King Tut's dagger has a blade made from meteorite

King Tut was buried with two knives, one of which has an iron blade and another that has a gold blade. Though a gold blade isn't terribly practical in terms of usability, it's pretty and seemingly benefitting of a king. As it turns out, though, it's the iron blade that is most notable and rare — it was crafted from a meteorite, scientists have confirmed. The blade's origins had long been a source of debate, but a new study has put the controversy to rest.

The iron dagger was discovered within Egyptian King Tutankhamun's sarcophagus in 1925. This isn't the first time the knife has been analyzed; past research led many researchers to speculate that the blade was made from meteorite, one reason being the relative scarcity of iron objects created during the dagger's time period. Iron was rare and more valuable than gold, and technologies likely hadn't yet uncovered ways to produce iron in large quantities.

A relatively small number of ancient artifacts from around the world have been discovered with meteorite-derived iron, but it is difficult to determine in part because of issues getting permission to analyze such precious discoveries. A group of researchers recently got that chance with King Tut's iron blade, which had been positioned near his thigh and is described as having a "finely manufactured blade" that has not rusted. The handle, meanwhile, is made of gold, as is its sheath.

In the past, research showed a high nickel content in the iron dagger, which had spurred speculation about the blade's meteorite origins. To put the matter to research, a large group of researchers used portable x-ray fluorescence spectrometry to determine the blade's precise composition, finding that it is iron, 10.8-percent nickel, and 0.58-percent Cobalt.

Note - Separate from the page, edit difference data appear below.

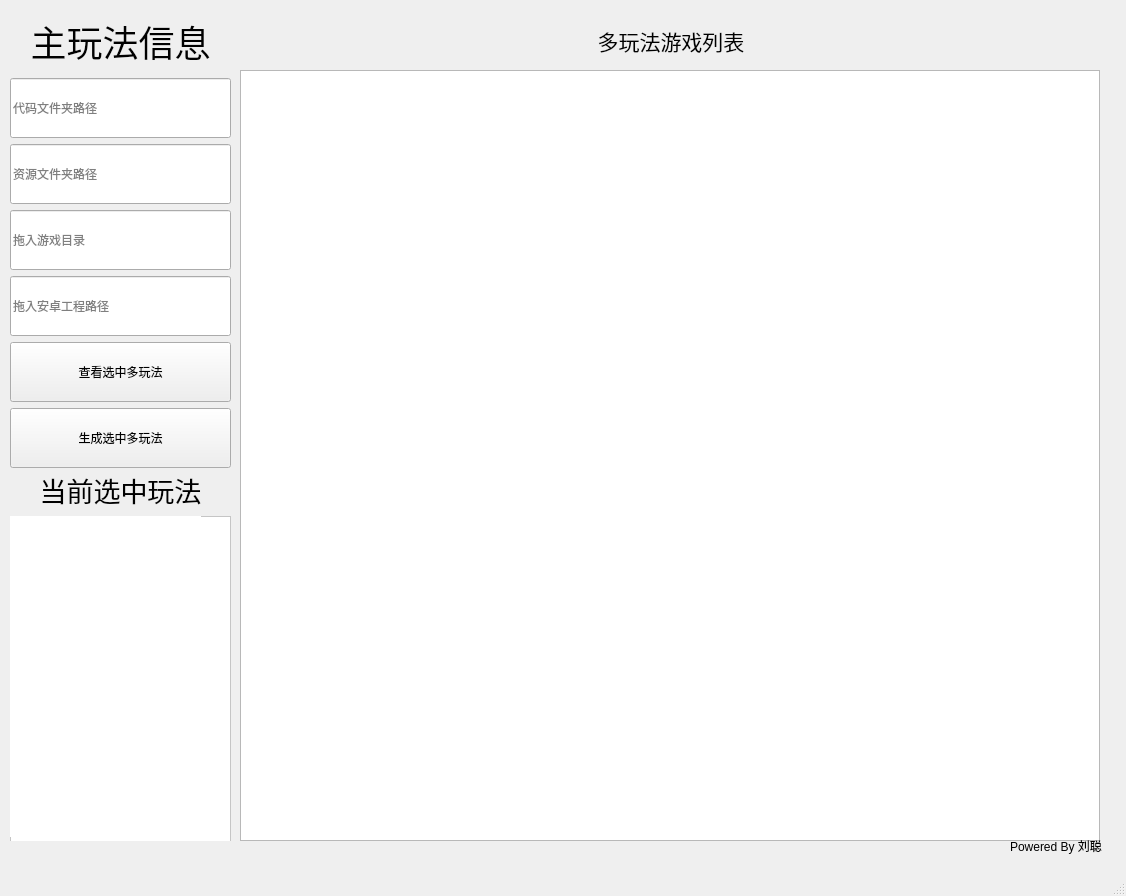
NiceTry12138/DbtMoreGame, file MainWindow.ui: the form before one commit.
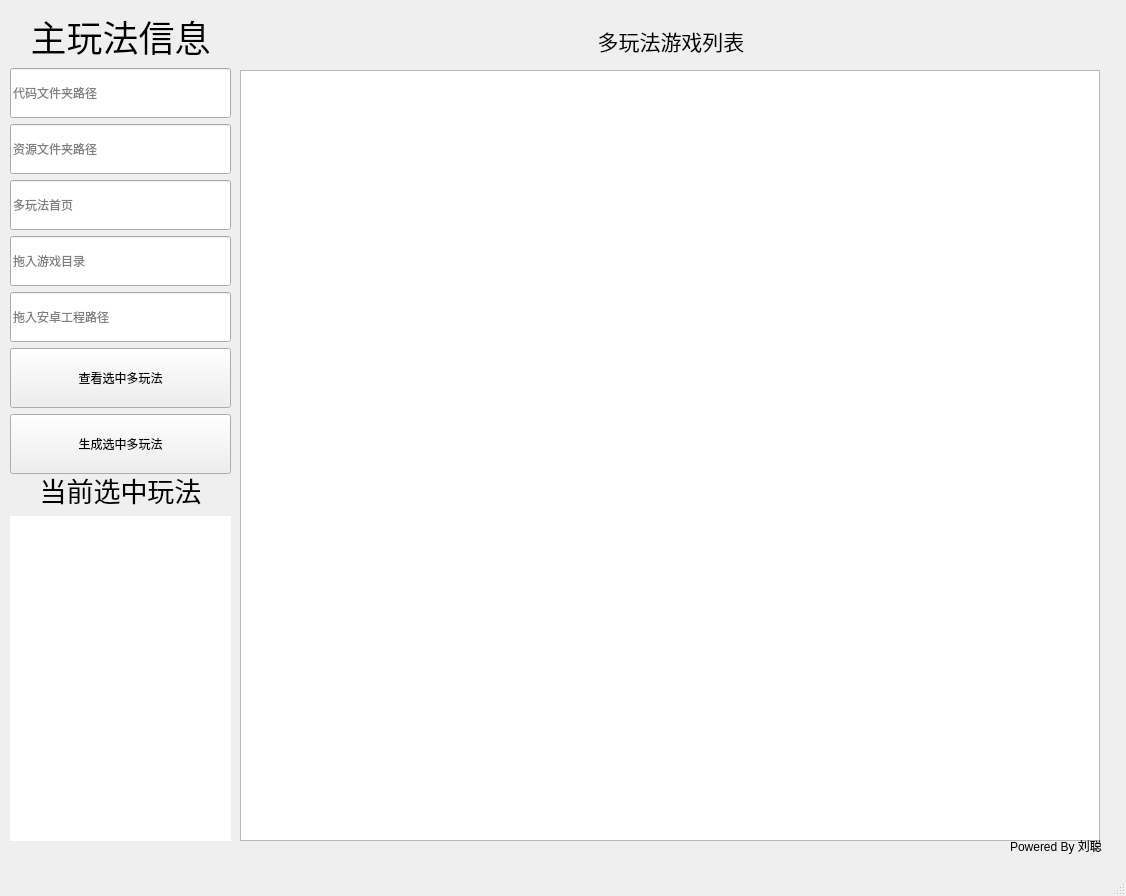
The form after the commit.

Commit message: 第三版多玩法工具

Patch:
```diff
--- a/MainWindow.ui
+++ b/MainWindow.ui
@@ -20,7 +20,7 @@
       <x>10</x>
       <y>10</y>
       <width>221</width>
-      <height>458</height>
+      <height>464</height>
      </rect>
     </property>
     <layout class="QVBoxLayout" name="MainGameLayout">
@@ -29,7 +29,7 @@
        <property name="minimumSize">
         <size>
          <width>0</width>
-         <height>60</height>
+         <height>50</height>
         </size>
        </property>
        <property name="font">
@@ -49,8 +49,8 @@
       <widget class="QLineEdit" name="GameClassesPath">
        <property name="minimumSize">
         <size>
-         <width>60</width>
-         <height>60</height>
+         <width>0</width>
+         <height>50</height>
         </size>
        </property>
        <property name="alignment">
@@ -69,7 +69,7 @@
        <property name="minimumSize">
         <size>
          <width>0</width>
-         <height>60</height>
+         <height>50</height>
         </size>
        </property>
        <property name="placeholderText">
@@ -77,12 +77,25 @@
        </property>
       </widget>
      </item>
+     <item>
+      <widget class="QLineEdit" name="GameMoreGameLayerPath">
+       <property name="minimumSize">
+        <size>
+         <width>0</width>
+         <height>50</height>
+        </size>
+       </property>
+       <property name="placeholderText">
+        <string>多玩法首页</string>
+       </property>
+      </widget>
+     </item>
      <item>
       <widget class="QLineEdit" name="GamePath">
        <property name="minimumSize">
         <size>
          <width>0</width>
-         <height>60</height>
+         <height>50</height>
         </size>
        </property>
        <property name="alignment">
@@ -98,7 +111,7 @@
        <property name="minimumSize">
         <size>
          <width>0</width>
-         <height>60</height>
+         <height>50</height>
         </size>
        </property>
        <property name="alignment">
@@ -242,7 +255,7 @@
       </widget>
      </item>
      <item>
-      <widget class="QFrame" name="ShowSelectLabel">
+      <widget class="QLabel" name="showSelectLabel">
        <property name="minimumSize">
         <size>
          <width>0</width>
@@ -250,27 +263,11 @@
         </size>
        </property>
        <property name="styleSheet">
-        <string notr="true">background-color:#ffffff;</string>
+        <string notr="true">background:white</string>
        </property>
-       <property name="frameShape">
-        <enum>QFrame::StyledPanel</enum>
+       <property name="text">
+        <string/>
        </property>
-       <property name="frameShadow">
-        <enum>QFrame::Raised</enum>
-       </property>
-       <widget class="QLabel" name="selecttInfosLabel">
-        <property name="geometry">
-         <rect>
-          <x>0</x>
-          <y>0</y>
-          <width>191</width>
-          <height>321</height>
-         </rect>
-        </property>
-        <property name="text">
-         <string/>
-        </property>
-       </widget>
       </widget>
      </item>
     </layout>
```
The commit also changes 3 other files.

This composition "strongly supports its meteoritic origin," the study concludes, while the high quality of the blade's design relative to iron artifacts from other places in that time period indicates "a significant mastery of ironworking in Tutankhamun's time."